The Seeker is developing a multi-spectral visual system; however, fusing the inputs of offset optical sources results in parallax - a perceived change in the position of an object due to the offset positions of the optical sensors. This Challenge seeks a system and/or algorithm that provides near real-time parallax correction for multiple, offset optical sources.
This is a Reduction-to-Practice Challenge in two phases that requires a written proposal and algorithm (Phase I) and experimental proof (Phase II).
Parallax is the visual displacement of objects when viewed from a different location. An easy example is to view your outstretched thumb with your left eye only and look at an object in the background. When you switch views to your right eye, your thumb and the object move in relation to each other. Objects closer to your eye move more than objects further away. The movement depends on the distance from the viewer which is why parallax is used to measure the distance of objects in space.
Right Eye View
Left Eye View
Figure 1 - Example of parallax. Note objects have not moved, just the position of the viewer.
In old style cameras, the viewfinder was offset vertically from the camera lens. If you did not compensate for it, you ended up with pictures of people with the tops of their heads cut off due to parallax error.
The objective of this Challenge is to demonstrate a system that corrects for the parallax effect in near-real time with a minimum of added optical latency. That is, given the output of a sensor (e.g. camera) at position A, predict what the same sensor at position B would see, given the relative positions of A and B to each other.
The Challenge will take place in two Phases:
Phase I - will be a theoretical written phase which will require an algorithm and explanation along with any backup data. Those awarded in Phase I will be invited to Phase II.
Phase II will be an on-site field test for the algorithms and systems from Phase I. Solvers will be responsible for attending the site test.
The total potential award pool is $50,000.
Phase I Awards - $3000 for each submission invited to compete in Phase II (max = 5)
Phase II Awards – (Awarded if requirements are met)
$ 5,000 3rd
The awards are contingent upon theoretical evaluation and experimental validation of the submitted solutions by the Seeker and their judges. The Seeker’s decisions will be final.

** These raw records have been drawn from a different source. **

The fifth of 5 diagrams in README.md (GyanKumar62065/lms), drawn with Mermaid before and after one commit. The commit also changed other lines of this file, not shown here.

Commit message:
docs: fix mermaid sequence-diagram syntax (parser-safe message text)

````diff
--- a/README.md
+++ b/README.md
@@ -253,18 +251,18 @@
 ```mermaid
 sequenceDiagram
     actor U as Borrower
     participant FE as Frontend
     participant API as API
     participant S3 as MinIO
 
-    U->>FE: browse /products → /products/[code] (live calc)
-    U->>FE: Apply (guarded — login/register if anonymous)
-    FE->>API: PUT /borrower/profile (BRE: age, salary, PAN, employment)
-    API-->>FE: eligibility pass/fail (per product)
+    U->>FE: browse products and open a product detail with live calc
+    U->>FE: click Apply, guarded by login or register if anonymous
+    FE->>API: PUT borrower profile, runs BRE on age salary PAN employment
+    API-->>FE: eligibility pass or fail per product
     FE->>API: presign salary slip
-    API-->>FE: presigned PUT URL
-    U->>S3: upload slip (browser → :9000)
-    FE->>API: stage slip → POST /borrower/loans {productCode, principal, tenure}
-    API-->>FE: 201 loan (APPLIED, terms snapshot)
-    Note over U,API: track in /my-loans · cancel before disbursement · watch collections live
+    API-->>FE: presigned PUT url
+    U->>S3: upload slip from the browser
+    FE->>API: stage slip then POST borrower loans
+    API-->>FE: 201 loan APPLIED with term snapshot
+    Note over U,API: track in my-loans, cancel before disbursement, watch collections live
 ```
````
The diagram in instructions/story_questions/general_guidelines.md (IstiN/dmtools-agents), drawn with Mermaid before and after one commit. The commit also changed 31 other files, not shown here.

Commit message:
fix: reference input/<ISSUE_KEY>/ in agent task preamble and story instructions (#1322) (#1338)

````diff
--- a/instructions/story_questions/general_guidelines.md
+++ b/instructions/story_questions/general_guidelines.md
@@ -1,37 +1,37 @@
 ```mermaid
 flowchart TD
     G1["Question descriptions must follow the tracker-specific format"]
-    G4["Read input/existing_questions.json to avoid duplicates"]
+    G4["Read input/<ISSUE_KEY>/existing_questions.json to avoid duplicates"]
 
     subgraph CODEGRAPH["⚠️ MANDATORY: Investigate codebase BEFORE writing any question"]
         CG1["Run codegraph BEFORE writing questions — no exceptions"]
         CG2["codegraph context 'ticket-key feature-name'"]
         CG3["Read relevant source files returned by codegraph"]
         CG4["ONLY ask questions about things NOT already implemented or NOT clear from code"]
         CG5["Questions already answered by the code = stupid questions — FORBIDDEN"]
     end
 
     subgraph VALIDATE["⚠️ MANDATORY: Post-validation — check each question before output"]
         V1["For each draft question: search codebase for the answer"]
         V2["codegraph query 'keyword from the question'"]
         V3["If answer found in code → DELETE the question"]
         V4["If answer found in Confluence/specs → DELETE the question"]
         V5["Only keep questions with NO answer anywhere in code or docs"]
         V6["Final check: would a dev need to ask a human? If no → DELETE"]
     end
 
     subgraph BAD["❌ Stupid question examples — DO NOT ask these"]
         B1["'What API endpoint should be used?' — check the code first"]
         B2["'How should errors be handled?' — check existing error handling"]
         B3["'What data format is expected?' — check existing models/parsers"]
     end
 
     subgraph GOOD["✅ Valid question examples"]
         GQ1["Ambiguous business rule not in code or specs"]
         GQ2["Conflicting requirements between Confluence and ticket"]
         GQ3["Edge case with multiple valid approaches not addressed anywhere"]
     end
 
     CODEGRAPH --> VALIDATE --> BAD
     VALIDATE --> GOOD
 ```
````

To receive an award, the Solvers will NOT have to transfer to the Seeker their exclusive Intellectual Property (IP) rights to the solution. The Solvers will provide a perpetual, non-exclusive government use license (see Challenge Specific Agreement for details). Solvers will be allowed and encouraged to commercialize their work. Continuation of collaboration with the Seeker (although not guaranteed) is possible at the conclusion of the Challenge.
Submissions to this Challenge must be received by 11:59 PM (US Eastern Time) on February 29, 2016. Late submissions will not be considered.
About the Seeker:
U.S. Special Operations Command’s (USSOCOM) mission to provide trained, equipped, ready, and regionally aligned special operations forces (SOF) in support of Geographic Combatant Commanders, and through unified action, to conduct sustained special operations to eliminate threats to U.S. interests and protect the American people.
The SOF Acquisition, Technology, and Logistics Center (SOF AT&L) within USSOCOM is purpose-organized to deliver capability to SOF users expeditiously; exploit proven techniques and methods; keep Warfighters involved throughout the process, and to recognize and manage the associated technology development and resource investment risks. The Center oversees a portfolio of about 500 acquisition programs and development projects, and awarded $3 billion dollars in contracts in 2014.
What is an RTP Challenge?
An InnoCentive RTP (Reduction to Practice) Challenge is a prototype that proves an idea, and is similar to an InnoCentive Theoretical Challenge in its high level of detail. However, an RTP requires the Solver to submit a validated solution, either in the form of original data or a physical sample. Also the Seeker is allowed to test the proposed solution. For details about treatment of IP rights, please see the Challenge-Specific Agreement.